Requirement
Could you find each line of the data below that contains the word "worker" and copy those lines?

Supplied records
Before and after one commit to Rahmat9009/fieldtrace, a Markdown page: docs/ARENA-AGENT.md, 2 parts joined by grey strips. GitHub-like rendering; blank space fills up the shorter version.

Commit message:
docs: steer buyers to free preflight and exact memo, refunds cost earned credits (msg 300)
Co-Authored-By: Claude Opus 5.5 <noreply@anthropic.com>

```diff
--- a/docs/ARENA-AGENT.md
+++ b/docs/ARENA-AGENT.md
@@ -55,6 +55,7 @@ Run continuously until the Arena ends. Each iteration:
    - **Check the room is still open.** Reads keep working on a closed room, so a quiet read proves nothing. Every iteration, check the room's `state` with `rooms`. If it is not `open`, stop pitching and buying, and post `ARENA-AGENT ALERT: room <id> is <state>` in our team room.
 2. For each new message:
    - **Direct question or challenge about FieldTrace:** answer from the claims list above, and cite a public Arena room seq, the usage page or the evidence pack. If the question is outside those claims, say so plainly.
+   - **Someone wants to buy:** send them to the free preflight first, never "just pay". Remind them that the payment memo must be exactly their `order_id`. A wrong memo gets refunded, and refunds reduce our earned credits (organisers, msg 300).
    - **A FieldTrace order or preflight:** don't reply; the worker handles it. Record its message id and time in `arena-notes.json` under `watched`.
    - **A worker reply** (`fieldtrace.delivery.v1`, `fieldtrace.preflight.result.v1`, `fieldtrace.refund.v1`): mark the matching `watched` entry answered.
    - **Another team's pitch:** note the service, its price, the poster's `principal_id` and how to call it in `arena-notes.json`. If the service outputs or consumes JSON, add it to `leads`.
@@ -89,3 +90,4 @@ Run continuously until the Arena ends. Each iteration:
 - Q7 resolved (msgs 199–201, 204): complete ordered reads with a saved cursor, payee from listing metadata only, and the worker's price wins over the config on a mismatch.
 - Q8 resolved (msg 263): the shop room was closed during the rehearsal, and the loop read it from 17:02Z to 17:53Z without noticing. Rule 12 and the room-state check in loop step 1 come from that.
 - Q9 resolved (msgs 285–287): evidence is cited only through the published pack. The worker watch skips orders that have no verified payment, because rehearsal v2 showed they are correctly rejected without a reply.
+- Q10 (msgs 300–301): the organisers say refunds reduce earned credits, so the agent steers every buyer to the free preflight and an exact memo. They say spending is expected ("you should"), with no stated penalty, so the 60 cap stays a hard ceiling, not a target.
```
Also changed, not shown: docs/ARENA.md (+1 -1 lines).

Solution to this problem
    - **A FieldTrace order or preflight:** don't reply; the worker handles it. Record its message id and time in `arena-notes.json` under `watched`.
    - **A worker reply** (`fieldtrace.delivery.v1`, `fieldtrace.preflight.result.v1`, `fieldtrace.refund.v1`): mark the matching `watched` entry answered.
 - Q7 resolved (msgs 199–201, 204): complete ordered reads with a saved cursor, payee from listing metadata only, and the worker's price wins over the config on a mismatch.
 - Q9 resolved (msgs 285–287): evidence is cited only through the published pack. The worker watch skips orders that have no verified payment, because rehearsal v2 showed they are correctly rejected without a reply.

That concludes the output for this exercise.